● **Supplied records**
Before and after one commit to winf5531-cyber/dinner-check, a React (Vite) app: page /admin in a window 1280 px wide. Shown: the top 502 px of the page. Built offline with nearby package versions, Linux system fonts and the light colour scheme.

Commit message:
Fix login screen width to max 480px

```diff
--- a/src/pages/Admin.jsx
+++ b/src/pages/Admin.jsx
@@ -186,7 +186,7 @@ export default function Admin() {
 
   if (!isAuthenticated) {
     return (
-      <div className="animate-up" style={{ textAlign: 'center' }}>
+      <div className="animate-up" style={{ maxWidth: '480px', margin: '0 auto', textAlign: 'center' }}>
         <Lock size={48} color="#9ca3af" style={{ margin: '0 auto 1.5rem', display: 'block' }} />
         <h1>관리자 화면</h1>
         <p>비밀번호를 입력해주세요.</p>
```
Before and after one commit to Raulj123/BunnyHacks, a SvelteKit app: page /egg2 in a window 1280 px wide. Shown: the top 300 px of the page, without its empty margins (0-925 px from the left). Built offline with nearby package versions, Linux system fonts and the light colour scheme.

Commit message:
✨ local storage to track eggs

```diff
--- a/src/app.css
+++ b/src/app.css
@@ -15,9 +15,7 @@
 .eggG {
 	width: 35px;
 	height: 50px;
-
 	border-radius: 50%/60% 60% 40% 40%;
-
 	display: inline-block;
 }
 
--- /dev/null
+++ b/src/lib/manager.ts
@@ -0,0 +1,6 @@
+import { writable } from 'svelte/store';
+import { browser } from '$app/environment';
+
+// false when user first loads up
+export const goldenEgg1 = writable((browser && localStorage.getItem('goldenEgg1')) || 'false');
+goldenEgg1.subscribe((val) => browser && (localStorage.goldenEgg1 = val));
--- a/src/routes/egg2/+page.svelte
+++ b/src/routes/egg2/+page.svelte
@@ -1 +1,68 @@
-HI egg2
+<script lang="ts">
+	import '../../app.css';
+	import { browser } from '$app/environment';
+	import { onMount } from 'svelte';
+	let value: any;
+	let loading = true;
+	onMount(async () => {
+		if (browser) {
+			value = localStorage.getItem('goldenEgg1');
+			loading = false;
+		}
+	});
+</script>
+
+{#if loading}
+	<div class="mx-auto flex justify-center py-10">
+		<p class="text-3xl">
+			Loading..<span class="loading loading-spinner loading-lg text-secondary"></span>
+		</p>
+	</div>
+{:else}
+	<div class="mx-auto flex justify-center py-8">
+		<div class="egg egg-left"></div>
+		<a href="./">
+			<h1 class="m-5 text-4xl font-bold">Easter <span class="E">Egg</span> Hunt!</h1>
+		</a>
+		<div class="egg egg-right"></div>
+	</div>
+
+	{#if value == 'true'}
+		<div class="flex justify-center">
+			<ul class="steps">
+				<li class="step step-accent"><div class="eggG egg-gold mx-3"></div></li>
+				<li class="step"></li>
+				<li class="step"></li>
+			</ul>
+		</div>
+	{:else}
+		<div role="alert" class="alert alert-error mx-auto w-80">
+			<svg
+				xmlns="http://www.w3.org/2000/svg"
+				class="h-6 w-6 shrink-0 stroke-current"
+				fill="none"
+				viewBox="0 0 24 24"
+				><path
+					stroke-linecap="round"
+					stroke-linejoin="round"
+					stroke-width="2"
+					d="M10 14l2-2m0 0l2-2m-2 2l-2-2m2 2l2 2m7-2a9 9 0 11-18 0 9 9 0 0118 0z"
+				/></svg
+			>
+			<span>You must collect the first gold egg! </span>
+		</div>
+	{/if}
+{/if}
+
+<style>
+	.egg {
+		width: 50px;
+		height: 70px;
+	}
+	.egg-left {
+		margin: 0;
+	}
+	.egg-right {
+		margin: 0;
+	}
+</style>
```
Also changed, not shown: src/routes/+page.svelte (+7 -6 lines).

● **Work request**
Find and copy each line of the material that holds the word "loading".

● **Response area**
+	let loading = true;
+			loading = false;
+{#if loading}
+			Loading..<span class="loading loading-spinner loading-lg text-secondary"></span>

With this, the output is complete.